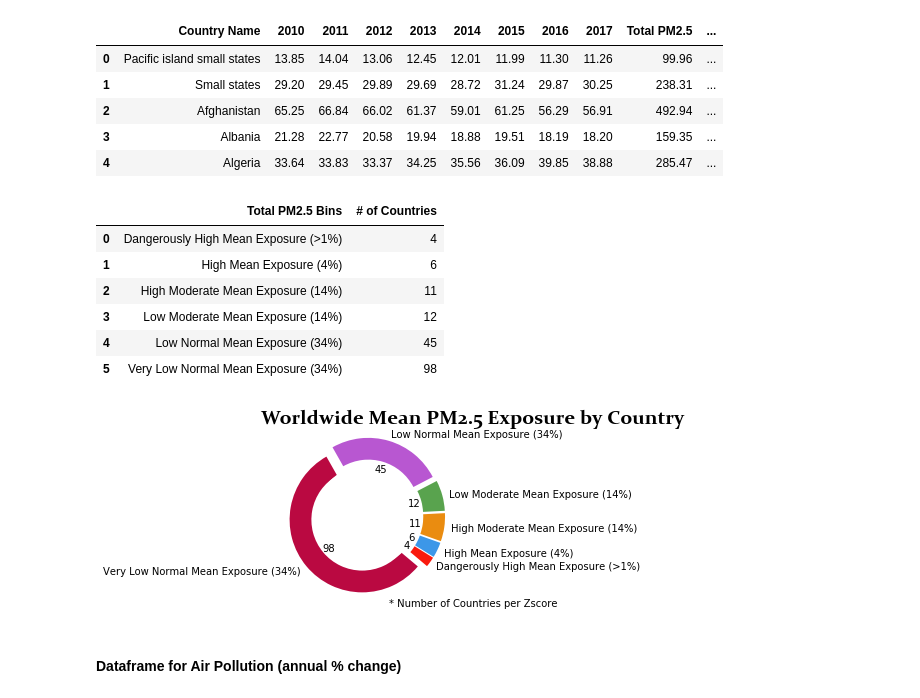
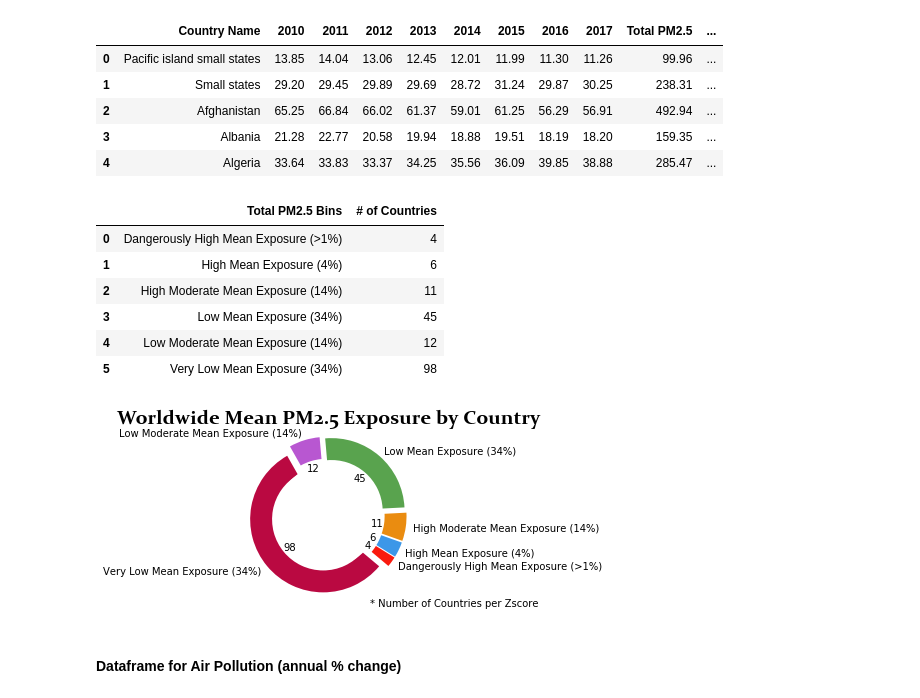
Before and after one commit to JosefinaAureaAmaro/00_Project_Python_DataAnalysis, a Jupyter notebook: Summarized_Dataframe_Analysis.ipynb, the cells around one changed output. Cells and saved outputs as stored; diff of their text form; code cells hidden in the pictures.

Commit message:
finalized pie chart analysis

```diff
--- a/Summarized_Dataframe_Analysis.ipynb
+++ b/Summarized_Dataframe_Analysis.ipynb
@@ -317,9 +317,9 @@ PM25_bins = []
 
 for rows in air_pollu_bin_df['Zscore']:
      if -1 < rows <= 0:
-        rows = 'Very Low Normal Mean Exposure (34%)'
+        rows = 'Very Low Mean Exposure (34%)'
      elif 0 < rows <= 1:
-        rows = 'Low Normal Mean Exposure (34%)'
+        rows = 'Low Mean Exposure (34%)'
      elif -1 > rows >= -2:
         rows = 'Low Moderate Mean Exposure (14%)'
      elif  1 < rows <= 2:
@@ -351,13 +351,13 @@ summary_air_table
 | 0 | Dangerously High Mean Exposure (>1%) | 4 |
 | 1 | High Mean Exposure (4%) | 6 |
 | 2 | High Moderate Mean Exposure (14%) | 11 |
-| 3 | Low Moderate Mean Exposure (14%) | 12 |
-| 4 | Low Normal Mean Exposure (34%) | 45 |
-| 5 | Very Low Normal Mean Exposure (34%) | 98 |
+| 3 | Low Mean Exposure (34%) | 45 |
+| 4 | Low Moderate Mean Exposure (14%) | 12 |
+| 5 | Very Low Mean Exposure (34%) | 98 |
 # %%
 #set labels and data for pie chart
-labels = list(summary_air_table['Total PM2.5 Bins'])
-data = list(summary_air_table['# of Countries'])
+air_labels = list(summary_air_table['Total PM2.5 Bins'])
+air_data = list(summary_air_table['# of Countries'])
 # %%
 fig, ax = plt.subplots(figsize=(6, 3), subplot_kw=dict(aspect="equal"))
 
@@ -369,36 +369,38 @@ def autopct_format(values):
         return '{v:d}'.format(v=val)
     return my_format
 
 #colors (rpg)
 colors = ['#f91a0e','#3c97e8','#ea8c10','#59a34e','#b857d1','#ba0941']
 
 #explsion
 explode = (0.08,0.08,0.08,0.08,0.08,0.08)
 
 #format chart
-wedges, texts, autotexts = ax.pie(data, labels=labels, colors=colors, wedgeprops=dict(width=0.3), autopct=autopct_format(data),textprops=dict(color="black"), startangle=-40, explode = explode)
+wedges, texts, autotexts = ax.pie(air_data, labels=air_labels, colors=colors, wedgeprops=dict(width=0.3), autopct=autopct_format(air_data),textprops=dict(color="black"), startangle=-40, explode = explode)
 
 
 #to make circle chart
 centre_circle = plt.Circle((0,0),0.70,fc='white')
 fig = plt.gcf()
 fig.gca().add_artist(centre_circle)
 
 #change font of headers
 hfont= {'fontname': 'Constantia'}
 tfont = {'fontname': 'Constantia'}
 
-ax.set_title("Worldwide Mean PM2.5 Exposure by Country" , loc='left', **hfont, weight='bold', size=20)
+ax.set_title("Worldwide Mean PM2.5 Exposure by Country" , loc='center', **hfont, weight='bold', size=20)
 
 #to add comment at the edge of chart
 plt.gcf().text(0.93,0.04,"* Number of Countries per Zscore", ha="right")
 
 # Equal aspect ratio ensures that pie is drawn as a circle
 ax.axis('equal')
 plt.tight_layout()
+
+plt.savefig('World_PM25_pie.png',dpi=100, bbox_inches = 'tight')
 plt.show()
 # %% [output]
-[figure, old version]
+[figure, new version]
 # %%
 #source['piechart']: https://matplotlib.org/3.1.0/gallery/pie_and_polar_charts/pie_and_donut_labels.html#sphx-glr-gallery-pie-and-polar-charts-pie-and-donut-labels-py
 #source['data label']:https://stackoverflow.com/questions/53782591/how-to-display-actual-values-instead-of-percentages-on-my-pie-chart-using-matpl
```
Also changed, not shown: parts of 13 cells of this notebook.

----

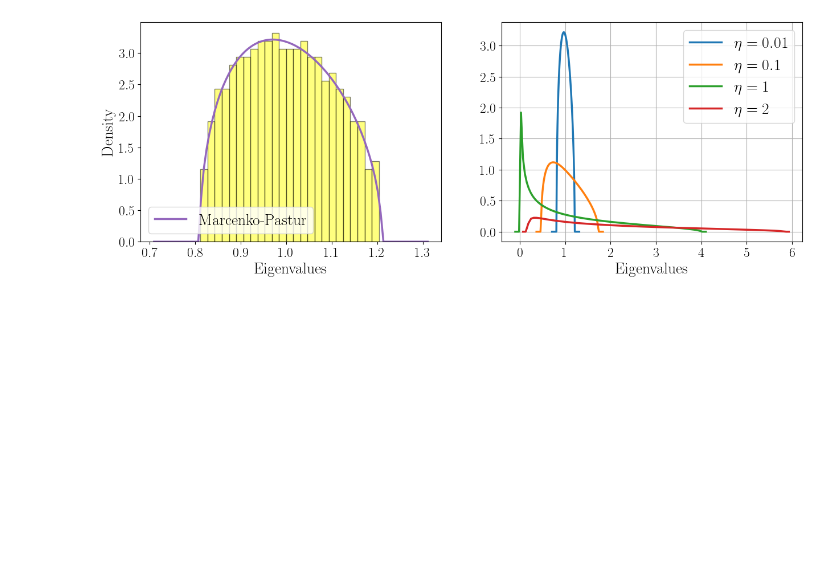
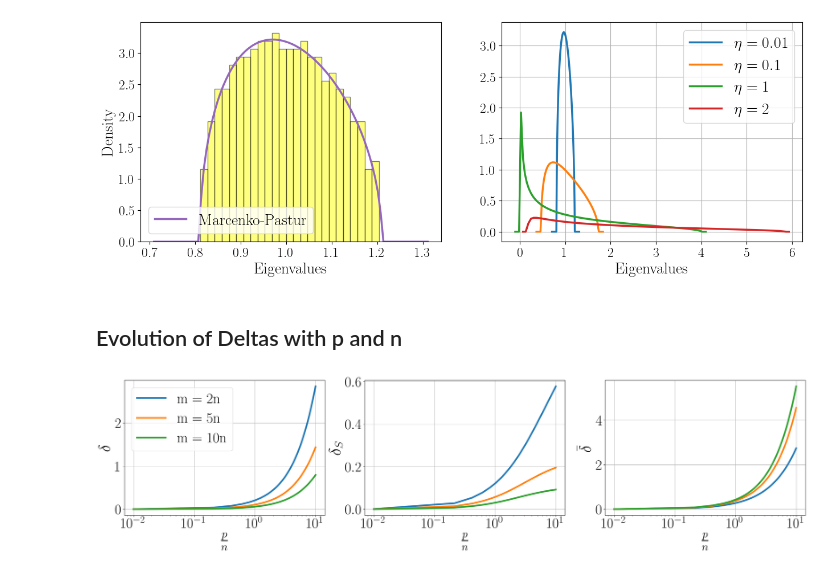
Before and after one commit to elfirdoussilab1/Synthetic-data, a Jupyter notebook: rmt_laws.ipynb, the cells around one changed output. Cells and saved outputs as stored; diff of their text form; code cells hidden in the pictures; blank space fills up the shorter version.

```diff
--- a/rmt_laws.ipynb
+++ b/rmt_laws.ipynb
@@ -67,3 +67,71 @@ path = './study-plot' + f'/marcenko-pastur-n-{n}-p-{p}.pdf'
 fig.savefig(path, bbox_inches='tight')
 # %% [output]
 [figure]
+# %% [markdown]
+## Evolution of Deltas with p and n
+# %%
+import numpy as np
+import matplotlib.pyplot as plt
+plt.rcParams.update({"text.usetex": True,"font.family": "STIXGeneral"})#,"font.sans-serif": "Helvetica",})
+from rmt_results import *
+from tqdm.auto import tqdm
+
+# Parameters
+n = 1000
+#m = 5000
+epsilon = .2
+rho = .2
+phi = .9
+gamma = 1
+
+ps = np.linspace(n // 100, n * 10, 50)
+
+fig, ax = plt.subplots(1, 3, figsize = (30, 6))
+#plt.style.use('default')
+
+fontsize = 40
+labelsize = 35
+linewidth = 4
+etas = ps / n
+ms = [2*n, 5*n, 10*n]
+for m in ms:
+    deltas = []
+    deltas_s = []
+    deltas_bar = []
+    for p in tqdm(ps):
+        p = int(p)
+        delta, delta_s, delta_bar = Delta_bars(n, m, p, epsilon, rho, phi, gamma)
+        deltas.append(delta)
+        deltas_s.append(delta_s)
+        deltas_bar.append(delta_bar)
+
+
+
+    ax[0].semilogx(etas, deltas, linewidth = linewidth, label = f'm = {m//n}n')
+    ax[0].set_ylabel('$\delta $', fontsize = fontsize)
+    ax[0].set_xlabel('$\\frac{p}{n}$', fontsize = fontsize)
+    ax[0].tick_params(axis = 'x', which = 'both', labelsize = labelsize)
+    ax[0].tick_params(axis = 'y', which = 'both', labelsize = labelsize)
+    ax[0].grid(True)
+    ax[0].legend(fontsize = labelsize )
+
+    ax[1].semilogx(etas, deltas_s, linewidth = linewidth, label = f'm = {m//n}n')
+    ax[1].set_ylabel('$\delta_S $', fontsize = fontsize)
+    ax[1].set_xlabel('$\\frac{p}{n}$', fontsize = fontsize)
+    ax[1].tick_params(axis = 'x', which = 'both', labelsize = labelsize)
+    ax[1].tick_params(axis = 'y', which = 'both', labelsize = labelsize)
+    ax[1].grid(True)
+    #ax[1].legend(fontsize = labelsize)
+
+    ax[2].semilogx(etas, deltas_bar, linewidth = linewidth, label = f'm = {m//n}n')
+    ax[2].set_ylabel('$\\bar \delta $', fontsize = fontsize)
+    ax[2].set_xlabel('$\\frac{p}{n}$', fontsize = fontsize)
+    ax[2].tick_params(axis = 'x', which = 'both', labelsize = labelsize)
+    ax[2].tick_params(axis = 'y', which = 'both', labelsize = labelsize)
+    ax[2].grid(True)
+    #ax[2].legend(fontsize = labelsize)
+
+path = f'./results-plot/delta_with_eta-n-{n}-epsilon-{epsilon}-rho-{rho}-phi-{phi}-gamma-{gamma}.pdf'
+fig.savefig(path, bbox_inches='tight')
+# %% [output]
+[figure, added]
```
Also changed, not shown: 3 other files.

----

__WHAT THE TASK ASKS__: Determine, please, how many lines hold "gamma" in the records, and give that number by itself.

__THE ANSWER__: 3